• _Directions_: Each record must be reproduced exactly as it is shown.
'''
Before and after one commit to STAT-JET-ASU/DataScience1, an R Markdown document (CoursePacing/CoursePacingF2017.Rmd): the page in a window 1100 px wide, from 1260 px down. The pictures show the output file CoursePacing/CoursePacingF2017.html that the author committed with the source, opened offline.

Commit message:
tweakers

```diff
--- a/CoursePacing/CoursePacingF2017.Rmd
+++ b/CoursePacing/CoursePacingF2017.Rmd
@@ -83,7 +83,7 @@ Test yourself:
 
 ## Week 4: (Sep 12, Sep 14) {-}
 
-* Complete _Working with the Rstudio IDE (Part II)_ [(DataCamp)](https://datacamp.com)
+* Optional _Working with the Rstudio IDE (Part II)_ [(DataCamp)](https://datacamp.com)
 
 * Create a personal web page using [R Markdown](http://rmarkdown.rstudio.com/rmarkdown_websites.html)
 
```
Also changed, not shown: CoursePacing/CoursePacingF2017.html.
'''
• _Expected answer_:
Before and after one commit to STAT-JET-ASU/DataScience1, an R Markdown document (CoursePacing/CoursePacingF2017.Rmd): the page in a window 1100 px wide, from 1260 px down. The pictures show the output file CoursePacing/CoursePacingF2017.html that the author committed with the source, opened offline.

Commit message:
tweakers

```diff
--- a/CoursePacing/CoursePacingF2017.Rmd
+++ b/CoursePacing/CoursePacingF2017.Rmd
@@ -83,7 +83,7 @@ Test yourself:
 
 ## Week 4: (Sep 12, Sep 14) {-}
 
-* Complete _Working with the Rstudio IDE (Part II)_ [(DataCamp)](https://datacamp.com)
+* Optional _Working with the Rstudio IDE (Part II)_ [(DataCamp)](https://datacamp.com)
 
 * Create a personal web page using [R Markdown](http://rmarkdown.rstudio.com/rmarkdown_websites.html)
 
```
Also changed, not shown: CoursePacing/CoursePacingF2017.html.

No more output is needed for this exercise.